> Your goal:
Lines that include the string "hspace" are the ones to copy from the entries below.

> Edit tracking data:
= Beginning of Section =

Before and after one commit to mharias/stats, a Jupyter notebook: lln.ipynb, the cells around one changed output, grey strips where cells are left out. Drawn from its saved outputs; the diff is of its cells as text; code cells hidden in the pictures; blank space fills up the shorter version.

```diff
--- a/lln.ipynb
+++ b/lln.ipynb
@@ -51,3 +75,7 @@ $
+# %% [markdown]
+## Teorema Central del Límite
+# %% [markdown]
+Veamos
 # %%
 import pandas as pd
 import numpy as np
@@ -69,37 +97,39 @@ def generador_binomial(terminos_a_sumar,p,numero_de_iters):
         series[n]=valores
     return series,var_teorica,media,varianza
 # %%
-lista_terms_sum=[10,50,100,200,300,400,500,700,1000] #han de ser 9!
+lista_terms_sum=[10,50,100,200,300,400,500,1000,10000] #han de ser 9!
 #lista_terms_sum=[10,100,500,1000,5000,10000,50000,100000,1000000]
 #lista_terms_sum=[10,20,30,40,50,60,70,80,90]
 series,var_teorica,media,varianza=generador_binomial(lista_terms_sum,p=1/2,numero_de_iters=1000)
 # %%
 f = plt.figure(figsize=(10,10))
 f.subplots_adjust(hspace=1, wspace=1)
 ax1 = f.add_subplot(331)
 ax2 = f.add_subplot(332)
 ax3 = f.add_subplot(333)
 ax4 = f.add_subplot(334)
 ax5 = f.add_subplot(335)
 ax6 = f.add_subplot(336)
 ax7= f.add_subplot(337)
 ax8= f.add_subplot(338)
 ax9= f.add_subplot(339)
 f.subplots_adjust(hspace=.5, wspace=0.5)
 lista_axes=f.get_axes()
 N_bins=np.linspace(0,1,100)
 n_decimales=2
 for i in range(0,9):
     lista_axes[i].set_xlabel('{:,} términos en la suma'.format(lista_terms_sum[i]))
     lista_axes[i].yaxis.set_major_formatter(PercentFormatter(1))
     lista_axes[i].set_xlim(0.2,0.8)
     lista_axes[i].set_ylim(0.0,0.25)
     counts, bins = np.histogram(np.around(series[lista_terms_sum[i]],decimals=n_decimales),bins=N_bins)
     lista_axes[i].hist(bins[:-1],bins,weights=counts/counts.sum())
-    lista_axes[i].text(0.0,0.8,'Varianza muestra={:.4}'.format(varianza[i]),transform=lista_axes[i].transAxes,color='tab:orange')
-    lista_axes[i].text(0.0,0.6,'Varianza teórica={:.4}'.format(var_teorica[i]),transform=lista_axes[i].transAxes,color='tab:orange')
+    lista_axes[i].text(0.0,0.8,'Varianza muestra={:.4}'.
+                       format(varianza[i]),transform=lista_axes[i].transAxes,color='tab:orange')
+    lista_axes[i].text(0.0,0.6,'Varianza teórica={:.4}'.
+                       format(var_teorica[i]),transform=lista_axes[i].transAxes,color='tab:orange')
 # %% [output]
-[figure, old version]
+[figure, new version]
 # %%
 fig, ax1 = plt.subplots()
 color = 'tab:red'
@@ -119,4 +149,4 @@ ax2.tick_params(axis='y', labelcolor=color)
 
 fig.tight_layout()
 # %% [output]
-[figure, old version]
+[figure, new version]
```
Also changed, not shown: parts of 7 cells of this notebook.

= End of Section =

> Task response:
 f.subplots_adjust(hspace=1, wspace=1)
 f.subplots_adjust(hspace=.5, wspace=0.5)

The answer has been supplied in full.